The species has traditionally been used as a vermifuge and for treating certain skin disorders.[8] Five triterpene glycosides have been isolated from the roots of Salsola imbricata, two of them being new glycoside derivatives not previously known.[10]

References

  1. ^ a b "Caroxylon imbricatum". The International Plant Names Index (IPNI). Retrieved 2 December 2015.
  2. ^ "Salsola baryosma (Schult.) Dandy". The Plant List. Retrieved 2 December 2015.
  3. ^ "Salsola imbricata". The International Plant Names Index (IPNI). Retrieved 2 December 2015.

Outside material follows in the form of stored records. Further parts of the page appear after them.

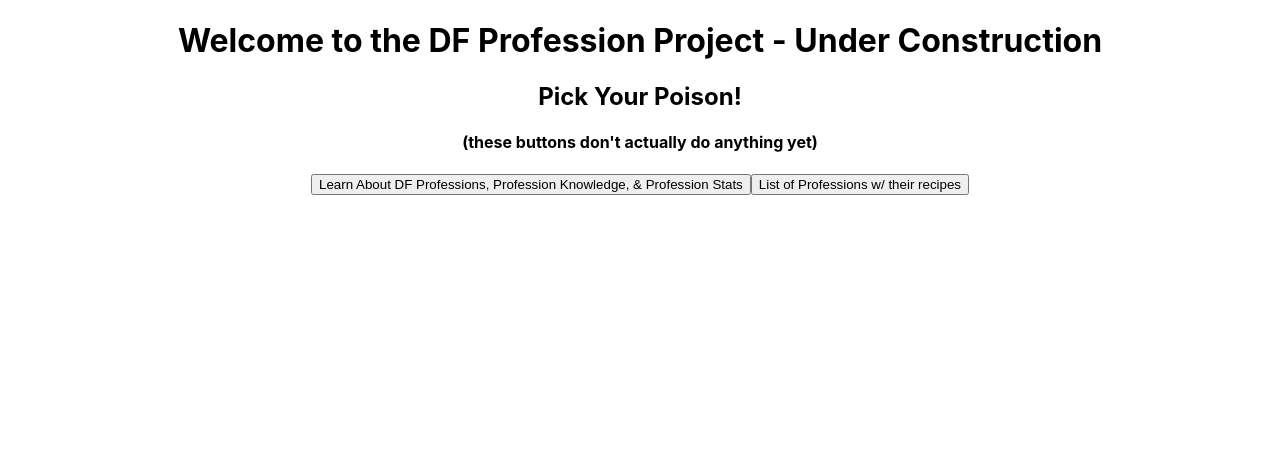
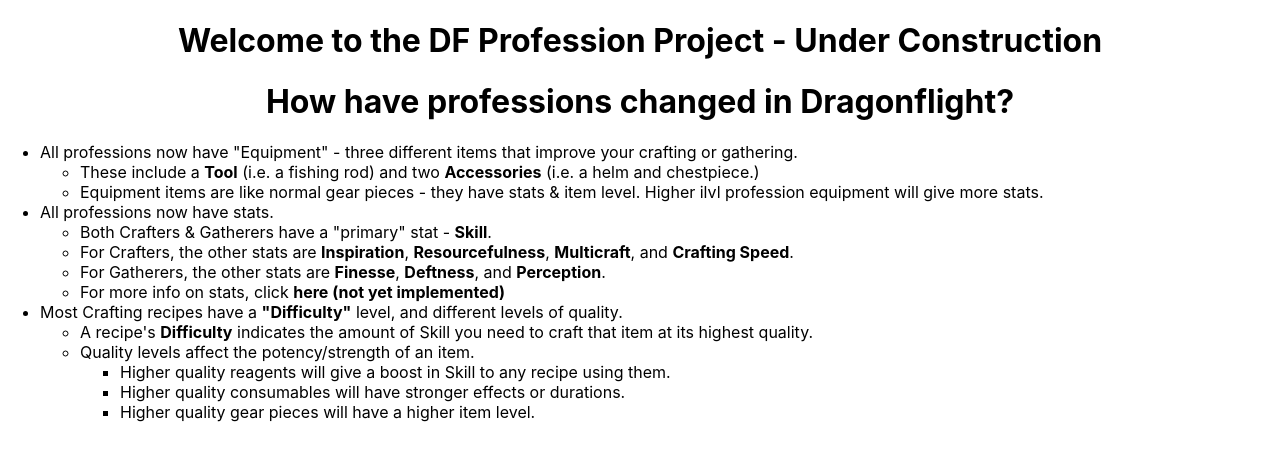
Before and after one commit to conradbuys11/df-profesions-front-end, a React (Create React App) app: page / in a window 1280 px wide. Shown: the top 460 px of the page. Built offline with nearby package versions, Linux system fonts and the light colour scheme.

Commit message:
initial work on the Basics page

```diff
--- a/src/App.css
+++ b/src/App.css
@@ -1,16 +1,20 @@
-.App {
+/* .App {
   text-align: center;
-}
+} */
 
-.App-logo {
+/* .App-logo {
   height: 40vmin;
   pointer-events: none;
-}
+} */
 
 @media (prefers-reduced-motion: no-preference) {
   .App-logo {
     animation: App-logo-spin infinite 20s linear;
   }
+}
+
+h1,h2{
+  text-align: center;
 }
 
 .App-header {
--- a/src/App.js
+++ b/src/App.js
@@ -1,5 +1,6 @@
-import Test from './components/Test.js'
+// import Test from './components/Test.js'
 import Homepage from './components/Homepage.js'
+import Basics from './components/Basics';
 import './App.css';
 
 function App() {
@@ -7,7 +8,8 @@
   return (
     <div className="App">
       <h1>Welcome to the DF Profession Project - Under Construction</h1>
-      < Homepage />
+      {/* < Homepage /> */}
+      < Basics />
     </div>
   );
 }
--- /dev/null
+++ b/src/components/Basics.css
@@ -0,0 +1,3 @@
+.highlight{
+    font-weight: bold;
+}
--- /dev/null
+++ b/src/components/Basics.js
@@ -0,0 +1,43 @@
+import React, {useEffect, useState} from 'react';
+import './Basics.css';
+
+const Basics = props => {
+    return(
+        <div>
+            <h1>How have professions changed in Dragonflight?</h1>
+            <ul>
+
+                <li>All professions now have "Equipment" - three different items that improve your crafting or gathering.
+                    <ul>
+                        <li>These include a <span className='highlight'>Tool</span> (i.e. a fishing rod) and two <span className='highlight'>Accessories</span> (i.e. a helm and chestpiece.)</li>
+                        <li>Equipment items are like normal gear pieces - they have stats & item level. Higher ilvl profession equipment will give more stats.</li>
+                    </ul>
+                </li>
+
+                <li>All professions now have stats.
+                    <ul>
+                        <li>Both Crafters & Gatherers have a "primary" stat - <span className='highlight'>Skill</span>.</li>
+                        <li>For Crafters, the other stats are <span className='highlight'>Inspiration</span>, <span className='highlight'>Resourcefulness</span>, <span className='highlight'>Multicraft</span>, and <span className='highlight'>Crafting Speed</span>.</li>
+                        <li>For Gatherers, the other stats are <span className='highlight'>Finesse</span>, <span className='highlight'>Deftness</span>, and <span className='highlight'>Perception</span>.</li>
+                        <li>For more info on stats, click <span className='highlight'>here (not yet implemented)</span></li>
+                    </ul>
+                </li>
+
+                <li>Most Crafting recipes have a <span className='highlight'>"Difficulty"</span> level, and different levels of quality.
+                    <ul>
+                        <li>A recipe's <span className='highlight'>Difficulty</span> indicates the amount of Skill you need to craft that item at its highest quality.</li>
+                        <li>Quality levels affect the potency/strength of an item.
+                            <ul>
+                                <li>Higher quality reagents will give a boost in Skill to any recipe using them.</li>
+                                <li>Higher quality consumables will have stronger effects or durations.</li>
+                                <li>Higher quality gear pieces will have a higher item level.</li>
+                            </ul>
+                        </li>
+                    </ul>
+                </li>
+            </ul>
+        </div>
+    )
+}
+
+export default Basics;
--- a/src/components/Homepage.js
+++ b/src/components/Homepage.js
@@ -1,4 +1,5 @@
-import React, {useEffect, useState} from 'react'
+import React, {useEffect, useState} from 'react';
+// import '../test.css';
 
 const Homepage = props => {
 
--- /dev/null
+++ b/src/test.css
@@ -0,0 +1,17 @@
+/*
+    dark palatte: purple & gold
+    #2A0944, #3B1854, #A12568, #FEC260
+*/
+
+body{
+    background-color: #2A0944;
+}
+
+h1, h2, h3, h4, h5, h6{
+    color: #3b1854;
+}
+
+button{
+    background-color: #a12568;
+    color: #fec260;
+}
```
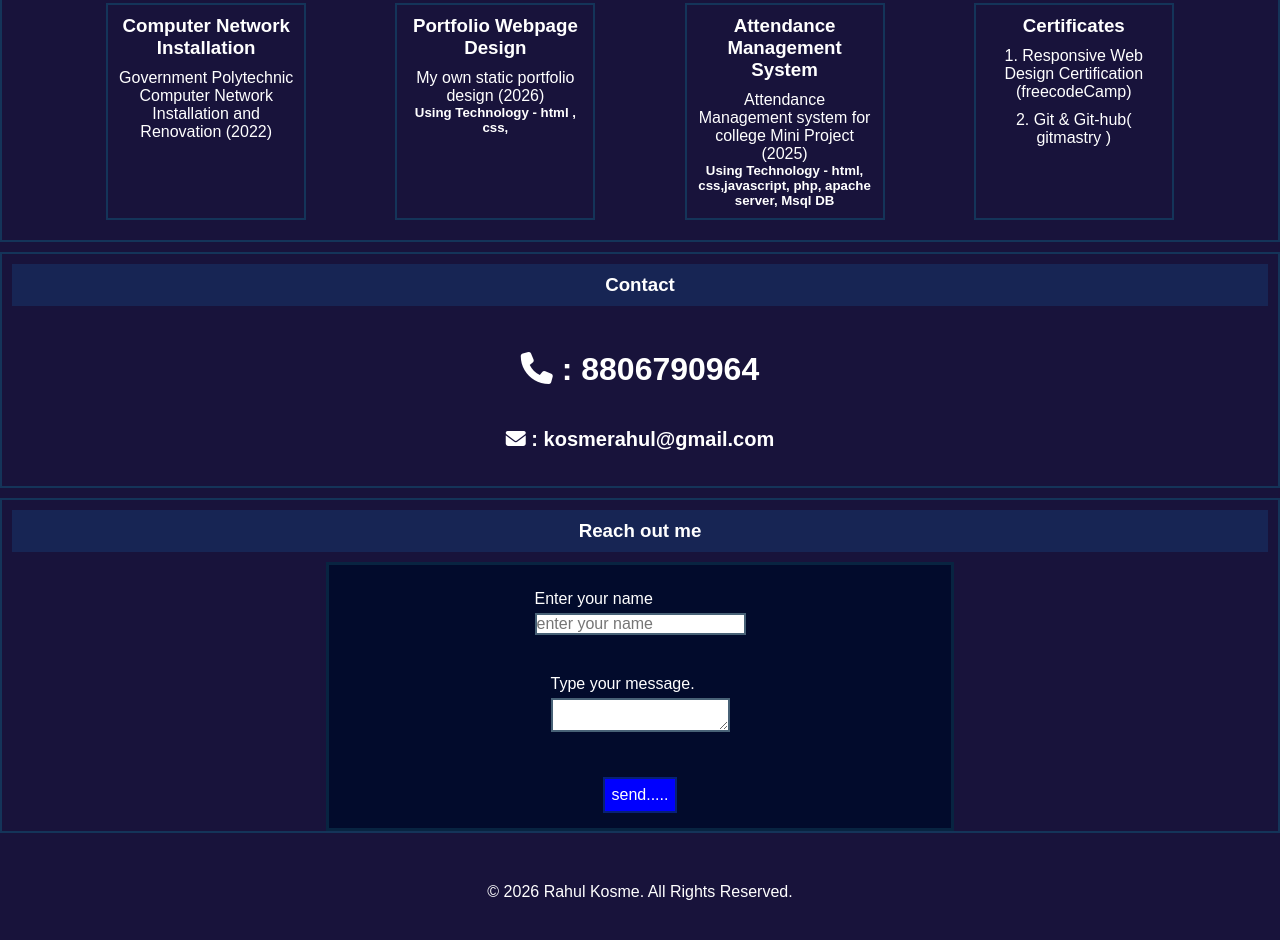
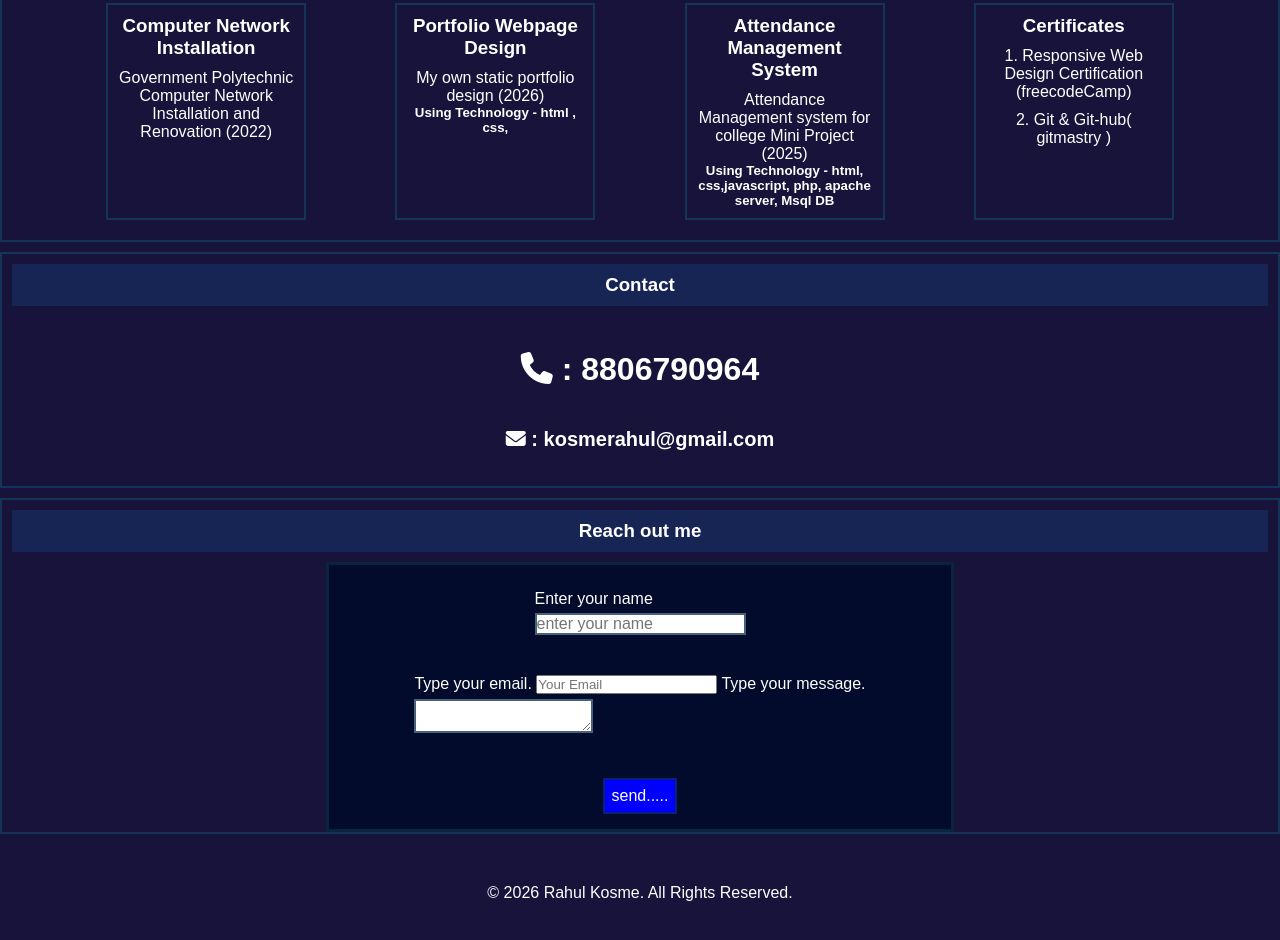
Before and after one commit to rahulkosme0101/myportfolio, a plain HTML site: page index.html in a window 1280 px wide. Shown: the part 1339-2279 px from the top of the page. Drawn offline with nearby package versions, Linux system fonts and the light colour scheme.

Commit message:
Fix HTML structure and improve formatting add input email lable and text box

```diff
--- a/index.html
+++ b/index.html
@@ -262,6 +262,8 @@
                         <input type="text" for="name" id="name" name="name" placeholder="enter your name">
                 </div>
                 <div class="massage box7">
+                     <label for="email">Type your email.</label>
+                     <input type="email" name="email" placeholder="Your Email" required>
                     <label for="massage">Type your message.</label>
                     <textarea name="massage" id="massage"></textarea>
                 </div>
```
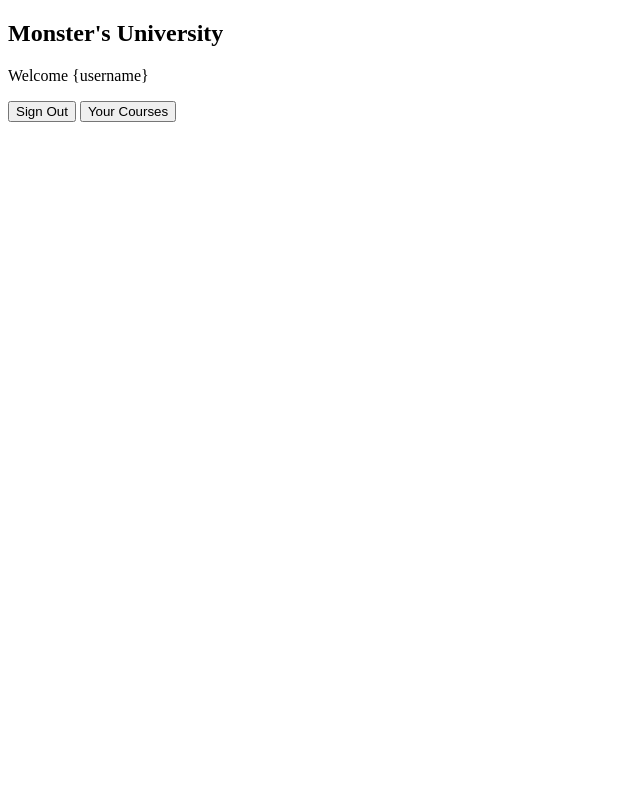
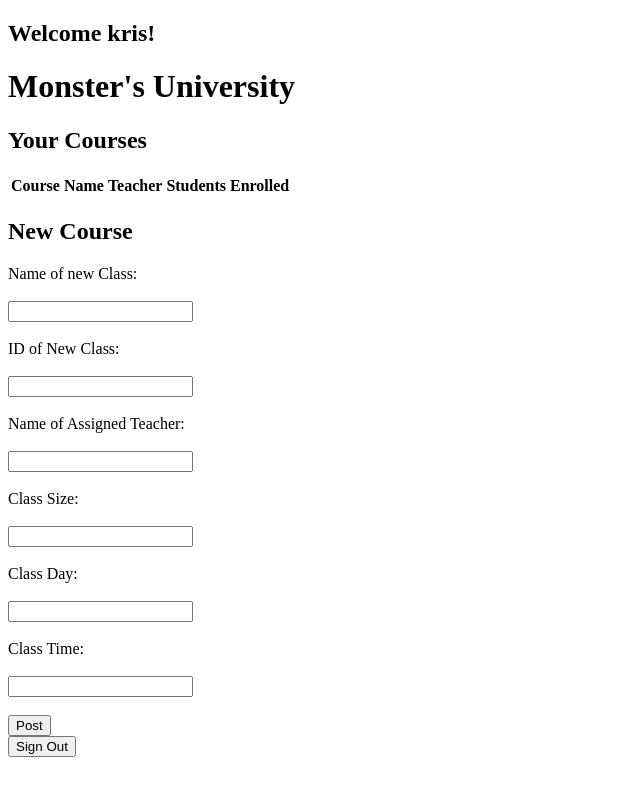
Before and after one commit to bulgogi03/Lab8, a Flask app: a page that uses templates/teacher.html in a window 1280 px wide. Shown: the whole page, without its empty margins (0-640 px from the left). Run offline with Flask 3, Linux system fonts and the light colour scheme; lists and menus that the app fills with data are empty.

Commit message:
Add files via upload
- Added Classes DB with relationship to enrollment DB
- Added Enrollment DB (Database of student grades and other enrollment data for future)
- Added some Teacher.html UI
- Teachers can create classes with class IDs, names, teacher name, enrollment information (DB), capacity, enrolled count, day, time.

```diff
--- a/app.py
+++ b/app.py
@@ -1,4 +1,4 @@
-from flask import Flask, render_template, request, redirect, url_for, flash
+from flask import Flask, render_template, request, redirect, url_for, jsonify
 from flask_sqlalchemy import SQLAlchemy
 
 app = Flask(__name__)
@@ -26,6 +26,24 @@
     password = database.Column(database.String(120), nullable = False)
     firstname = database.Column(database.String(80), nullable = False)
     lastname = database.Column(database.String(80), nullable = False)
+
+class enrollment(database.Model):
+    id = database.Column(database.Integer, primary_key=True)
+    student_name = database.Column(database.String(80), database.ForeignKey('student.firstname'))
+    class_name = database.Column(database.String(80), database.ForeignKey('classes.Name'))
+    grade = database.Column(database.Float)
+
+class classes(database.Model):
+    id = database.Column(database.Integer, primary_key=True)
+    Name = database.Column(database.String(80), unique=True, nullable=False)
+    teacher_name = database.Column(database.String(80), nullable=False)
+    enrollment = database.relationship('enrollment', backref='Classes', lazy=True)
+    capacity = database.Column(database.Integer)
+    enrolled = database.Column(database.Integer)
+    day = database.Column(database.String(80), nullable=False)
+    time = database.Column(database.String(80), nullable=False)
+
+
 
 with app.app_context():
     database.create_all()
@@ -110,6 +128,19 @@
     database.session.commit()
     return redirect(url_for('start_page'))
 
+@app.route('/classes/' , methods = ['POST'])
+def new_Class():
+   submission = request.get_json()
+   className = submission["class_name"]
+   classTeacher = submission["class_teacher"]
+   classSize = submission["class_size"]
+   classID = submission["class_ID"]
+   classDay = submission["class_day"]
+   classTime = submission["class_time"]
+   Nc = classes(id = classID, Name = className, teacher_name = classTeacher, capacity = classSize, enrolled = "0", day = classDay, time = classTime)
+   database.session.add(Nc)
+   database.session.commit()
+   return jsonify({'message': 'Class created successfully'}), 201
 
 if __name__ == '__main__':
     app.run(debug=True)
--- a/templates/teacher.html
+++ b/templates/teacher.html
@@ -1,15 +1,75 @@
 <!DOCTYPE html>
 <html lang="en">
-    <head>
-        <!-- <link rel="stylesheet" href="{{ url_for('static', filename='teacher.css') }}"> -->
-        <!-- <link rel="stylesheet" href="teacher.css"> -->
-    </head>
+<head>
+    <link rel="stylesheet" href="{{ url_for('static', filename='teacher.css') }}">
+    <title>Professor View</title>
+</head>
 <body>
-    <h2>Monster's University</h2>
-    <p>Welcome {username}</p>
-    <input type="button" value="Sign Out" onclick="signOut()">
-    <input type="button" value="Your Courses" onclick="yourCourses()">
-    <!-- outputs a display table that shows your courses -->
-    <!-- click on the course and it will display the gradebook for that class -->
+<div class="box centered">
+    <div id="top">
+        <h2 class="no-bold" id="welcome-message">Welcome <span id="user_name">{{firstname}}</span>!</h2>
+    </div>
+    <h1 class="uni-name">Monster's University</h1>
+    <h2>Your Courses</h2>
+    <table class="table1">
+        <thead>
+        <tr>
+            <th>Course Name</th>
+            <th>Teacher</th>
+            <th>Students Enrolled</th>
+        </tr>
+        </thead>
+        <tbody>
+        {% for class_list in taught_classes %}
+        <tr>
+            <td><a href="{{ url_for('enrolled_students', class_id=class_list.id) }}">{{ class_list.Name }}</a></td>
+            <td>{{ class_list.teacher_name }}</td>
+            <td>{{ class_list.enrollment|length }} / {{ class_list.capacity }}</td>
+        </tr>
+        {% endfor %}
+        </tbody>
+    </table>
+    <h2>New Course</h2>
+    <div>
+        <label for="class_name"> Name of new Class:</label><br><br> <!-- for adding a new class with time and teacher-->
+        <input type="text" class="tbox2" id="class_name" name="class_name" /><br><br>
+        <label for="class_teacher"> ID of New Class:</label><br><br>
+        <input type="text" class="tbox2" id="class_ID" name="class_ID" /><br><br>
+        <label for="class_teacher"> Name of Assigned Teacher:</label><br><br>
+        <input type="text" class="tbox2" id="class_teacher" name="class_teacher" /><br><br>
+        <label for="class_size">Class Size:</label><br><br>
+        <input type="text" class="tbox2" id="class_size" name="class_size"/><br><br>
+        <label for="class_size">Class Day:</label><br><br>
+        <input type="text" class="tbox2" id="class_day" name="class_day"/><br><br>
+        <label for="class_size">Class Time:</label><br><br>
+        <input type="text" class="tbox2" id="class_time" name="class_time"/><br><br>
+        <input type="submit" class="subbox2" onclick="newClass()" value="Post">
+
+        <div id="showClass"></div>
+    </div>
+    <button onclick="location.href='login'">Sign Out</button>
+</div>
+<script>
+    function newClass() {
+        var req = new XMLHttpRequest();
+        var class_name = document.getElementById("class_name").value;
+        var class_teacher = document.getElementById("class_teacher").value;
+        var class_size = document.getElementById("class_size").value;
+        var class_ID = document.getElementById("class_ID").value;
+        var class_day = document.getElementById("class_day").value;
+        var class_time = document.getElementById("class_time").value;
+        req.open("POST", "http://127.0.0.1:5000/classes/", true);
+        req.setRequestHeader("Content-Type", "application/json");
+        const body = {
+            "class_name": String(class_name),
+            "class_teacher": String(class_teacher),
+            "class_size": String(class_size),
+            "class_ID":String(class_ID),
+            "class_day":String(class_day),
+            "class_time":String(class_time)
+        };
+        req.send(JSON.stringify(body));
+    }
+</script>
 </body>
 </html>
```
Also changed, not shown: templates/login.html (+0 -8 lines), templates/student.html (+9 -0 lines).
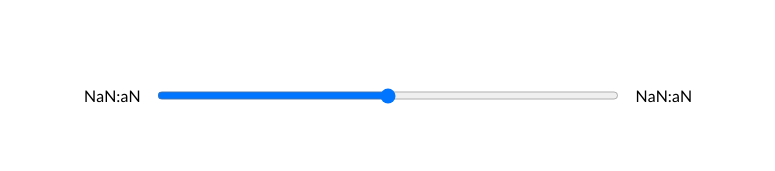
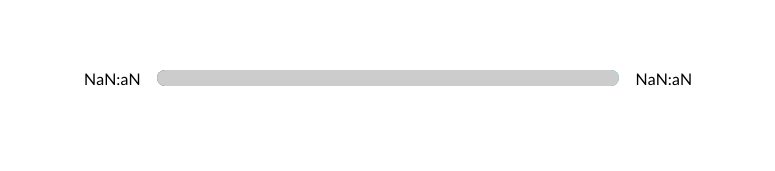
Before and after one commit to mariratamosi/music-library, a React (Create React App) app: page / in a window 1280 px wide. Shown: the part 490-661 px from the top of the page, without its empty margins (252-1027 px from the left). Built offline with nearby package versions, Linux system fonts and the light colour scheme.

Commit message:
slider design customize

```diff
--- a/src/App.js
+++ b/src/App.js
@@ -18,12 +18,27 @@
   const [songInfo, setSongInfo] = useState({
     currentTime: "00:00",
     duration: "00:00",
+    animationPercentage: 0,
   });
 
   const timeUpdateHandler = (e) => {
     const current = e.target.currentTime;
     const duration = e.target.duration;
-    setSongInfo({ ...songInfo, currentTime: current, duration: duration });
+
+    const roundedCurrent = Math.round(current);
+    const roundedDuration = Math.round(duration);
+
+    const animationPercentage = Math.round(
+      (roundedCurrent / roundedDuration) * 100
+    );
+    console.log(animationPercentage);
+
+    setSongInfo({
+      ...songInfo,
+      currentTime: current,
+      duration: duration,
+      animationPercentage: animationPercentage,
+    });
   };
 
   return (
--- a/src/components/Player.js
+++ b/src/components/Player.js
@@ -82,10 +82,20 @@
     // console.log(curretntIndex);
   };
 
+  const trackAnim = {
+    transform: `translateX(${songInfo.animationPercentage}%)`,
+  };
+
   return (
     <div className="player">
       <div className="time-control">
-        <p>{getTime(songInfo.currentTime)}</p>
+        <p>{songInfo.duration ? getTime(songInfo.currentTime) : "00:00"}</p>
+        <div
+          className="track"
+          style={{
+            background: `linear-gradient(to right, ${currentSong.color[0]}, ${currentSong.color[1]})`,
+          }}
+        >
           <input
             min={0}
             max={songInfo.duration || 0}
@@ -93,6 +103,9 @@
             type="range"
             onChange={dragHandler}
           ></input>
+          <div className="animate-track" style={trackAnim}></div>
+        </div>
+
         <p>{songInfo.duration ? getTime(songInfo.duration) : "00:00"}</p>
       </div>
       <div className="play-control">
--- a/src/styles/_player.scss
+++ b/src/styles/_player.scss
@@ -9,15 +9,50 @@
 .time-control {
   width: 50%;
   display: flex;
+  height: 1rem;
+  align-items: center;
+  justify-content: center;
 
   input {
     width: 100%;
-    padding: 1rem 0rem;
+    -webkit-appearance: none;
+    background: transparent;
+    cursor: pointer;
   }
 
   p {
     padding: 1rem;
   }
+}
+
+input[type="range"]:focus {
+  outline: none;
+}
+
+input[type="range"]::-webkit-slider-thumb {
+  -webkit-appearance: none;
+  height: 16px;
+  width: 16px;
+}
+
+.track {
+  background: lightblue;
+  width: 100%;
+  height: 1rem;
+  position: relative;
+  border-radius: 1rem;
+  overflow: hidden;
+}
+
+.animate-track {
+  background: rgb(204, 204, 204);
+  width: 100%;
+  height: 100%;
+  position: absolute;
+  top: 0;
+  left: 0;
+  transform: translateX(0%);
+  pointer-events: none;
 }
 
 .play-control {
```
Also changed, not shown: 1 other file (tests, documents, lock files or other folders). Lines whose indentation alone changed are shown as unchanged.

  4. ^ Akhani, Hossein; Edwards, Gerald; Roalson, Eric H. (2007). "Diversification of the Old World Salsoleae s.l. (Chenopodiaceae): Molecular Phylogenetic Analysis of Nuclear and Chloroplast Data Sets and a Revised Classification". International Journal of Plant Sciences. 168 (6): 931–956. doi:10.1086/518263.
  5. ^ "Caroxylon imbricatum Moq". The Plant List. Retrieved 2 December 2015.
  6. ^ "Caroxylon imbricatum (Forssk.) Moq". Global Biodiversity Information Facility. Retrieved 2 December 2015.
  7. ^ a b "Salsola imbricata var. imbricata". Flora of Pakistan. Retrieved 2 December 2015.
  8. ^ a b Khan, M. Ajmal; Böer, Benno; Barth, Hans-Jörg; Kust, German S. (2006). Sabkha Ecosystems: Volume II: West and Central Asia. Springer Science & Business Media. pp. 143–147. ISBN 978-1-4020-5071-8.
  9. ^ El-Keblawy, A.; Al-Ansari, F.; Hassan, N.; Al-Shamsi, N. (2007). "Salinity, temperature and light affect germination of Salsola imbricata". Seed Science and Technology. 35 (2): 272–281. doi:10.15258/sst.2007.35.2.03.
  10. ^ Hamed, Arafa I.; Masullo, Milena; Sheded, Mohamed G.; Mahalel, Usama A.; Tawfik, Moatz M.; Perrone, Angela; Piacente, Sonia (2011). "Triterpene saponins from Salsola imbricata". Phytochemistry Letters. 4 (3): 353–356. doi:10.1016/j.phytol.2011.07.010.
Windows Lizenz Windows 10 Lizenz Office 2019 Lizenz Kaufen Office 365 kaufen Windows 10 Home kaufen Office 2016 kaufen